Niner fans can have more faith in the starters at safety, with free safety Eric Reid looking to build on a rookie year in which he was named to the Pro Bowl after making an instant impact.
He will have another experienced player at his side at strong safety in the form of free-agent signing Antoine Bethea, although it remains to be seen whether he can fill the void left by Whitner, who was ranked at No. 7 at the position by PFF in 2013, a full 43 places above Bethea.
Furthermore, much like at corner, the reserves—which include special teamers C.J. Spillman and Bubba Ventrone and Craig Dahl—are far from impressive.
With Reid, Brock and potentially Ward, San Francisco has some exciting young starters in the secondary, but there is just not enough in terms of strength in depth for this unit to receive anything other than an average C.
Special Teams: B
Special teams is an area that has long been one of the 49ers' strengths.
San Francisco has proven adept in the third facet of the game in recent years, and it would be a shock if that was not the case in 2014.
With a kicker in Phil Dawson who missed just four attempts in his maiden season with the team and veteran four-time All-Pro Andy Lee at the punter spot, it is not difficult to see why the 49ers' special teams have been so impressive.
Furthermore, Michael Wilhoite was rated as the No. 6 special teamer in the league by PFF, while the likes of Kassim Osgood, Bubba Ventrone and C.J. Spillman were superb in kick coverage in 2013.
The 49ers have also prepared for Wilhoite's prospective step up to defense by bringing back special teams ace Blake Costanzo, rated at No. 12 in special teams by PFF in 2013 when with the Chicago Bears.
Simply put, the 49ers have all the tools for an A-grade special teams unit except at one key spot, return man.
The lack of an elite returner is the only deficiency holding their special teams back from an A, and there is no guarantee that one will emerge for the 49ers in 2014.

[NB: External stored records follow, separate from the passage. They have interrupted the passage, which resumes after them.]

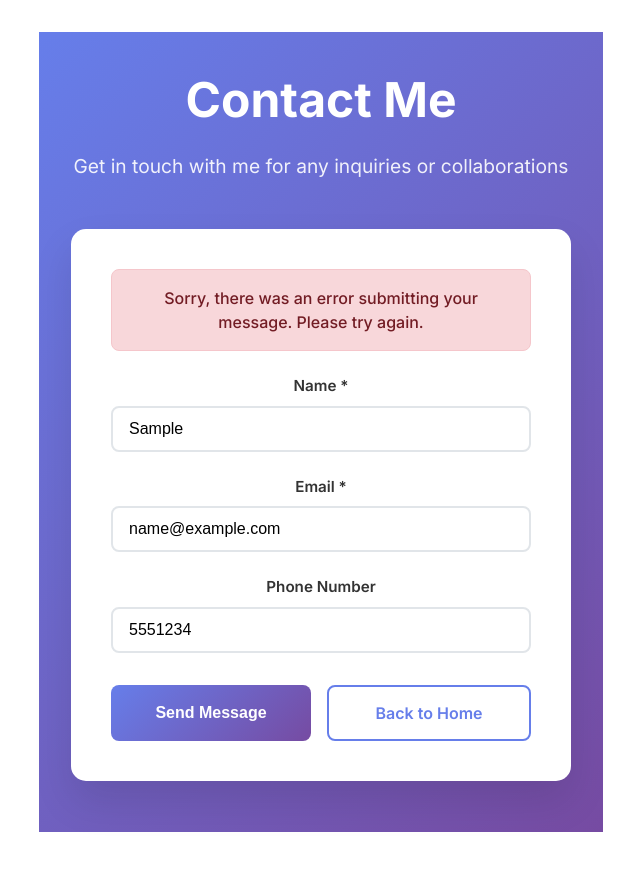
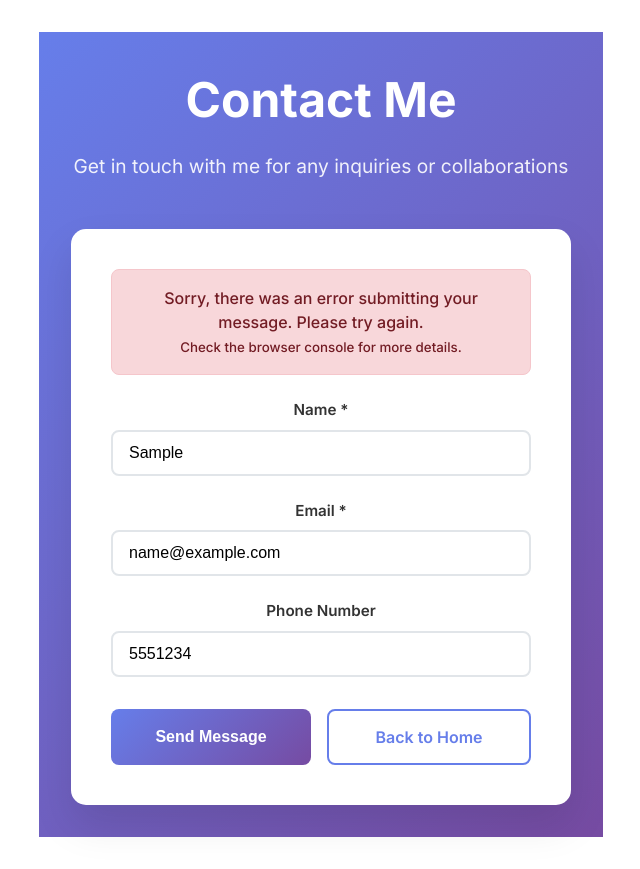
Before and after one commit to AlanGlitching/testform1, a React (Vite) app: page /contact in a window 1280 px wide. Both pictures are taken after typing "Sample", "name@example.com", "5551234" into the empty fields and a click on the button "Send Message". Shown: the whole page, without its empty margins (319-959 px from the left). Built offline with nearby package versions, Linux system fonts and the light colour scheme; no server answers.

Commit message:
compush005

```diff
--- a/src/components/Contact.tsx
+++ b/src/components/Contact.tsx
@@ -25,7 +25,14 @@ function Contact() {
     setIsSubmitting(true);
     setSubmitStatus('idle');
 
+    // Debug: Log environment variables
+    console.log('Environment variables check:');
+    console.log('VITE_SUPABASE_URL:', import.meta.env.VITE_SUPABASE_URL);
+    console.log('VITE_SUPABASE_ANON_KEY:', import.meta.env.VITE_SUPABASE_ANON_KEY ? 'Present' : 'Missing');
+
     try {
+      console.log('Attempting to insert data:', formData);
+
       const { data, error } = await supabase
         .from('contacts')
         .insert([
@@ -39,7 +46,7 @@ function Contact() {
         .select();
 
       if (error) {
-        console.error('Error submitting form:', error);
+        console.error('Supabase error:', error);
         setSubmitStatus('error');
         throw error;
       }
@@ -73,6 +80,8 @@ function Contact() {
           {submitStatus === 'error' && (
             <div className={styles.errorMessage}>
               Sorry, there was an error submitting your message. Please try again.
+              <br />
+              <small>Check the browser console for more details.</small>
             </div>
           )}
 
```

James solidified the position last season and finished the season at No. 16 in PFF's ratings among all return men in the league, but the injury he suffered last Sunday will see his preparations for the new season severely hampered.
The absence of James could allow rookie Bruce Ellington, who fielded kicks at an average of 22.7 yards per return during his career with South Carolina, the chance to impress and make his case for starting his career in that role.
But, regardless of who is lining up deep come Week 1, the fact remains he will need to perform to an elite level for the 49ers' special teams unit to be deserving of an A.
Nicholas McGee is a San Francisco 49ers Featured Columnist based in Leeds, England. Follow him on Twitter @nicholasmcgee24.